:: Your goal ::
Begin at the line containing "Update homework04.html" and reproduce every line through the end of the entries below. Nothing else should appear.

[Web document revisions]

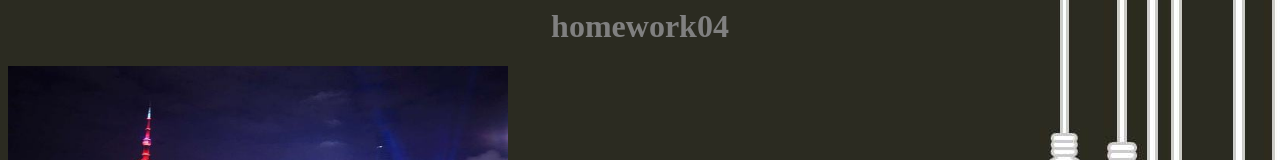
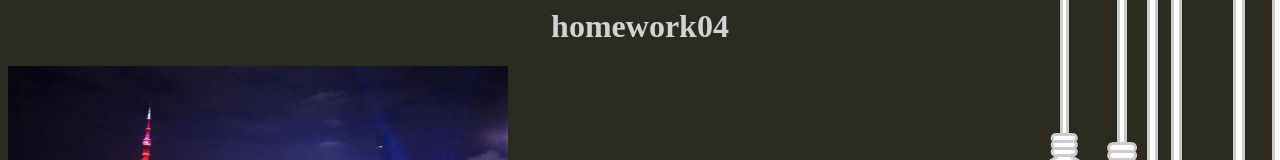
Before and after one commit to hguftuftglk/hguftuftglk.github.io, a plain HTML site: page homework04.html in a window 1280 px wide. Shown: the top 160 px of the page. Drawn offline with Linux system fonts and the light colour scheme.

Commit message:
Update homework04.html

```diff
--- a/homework04.html
+++ b/homework04.html
@@ -4,7 +4,7 @@
 <title>homework04</title>
 </head >
 <body background="pic.jpg">
-<h1 align="center" style="color:gray;">
+<h1 align="center" style="color:lightgray;">
         homework04
     </h1>
 <p style="font-size:20px;color:white;">
```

:: Solution for this problem ::
Update homework04.html

```diff
--- a/homework04.html
+++ b/homework04.html
@@ -4,7 +4,7 @@
 <title>homework04</title>
 </head >
 <body background="pic.jpg">
-<h1 align="center" style="color:gray;">
+<h1 align="center" style="color:lightgray;">
         homework04
     </h1>
 <p style="font-size:20px;color:white;">
```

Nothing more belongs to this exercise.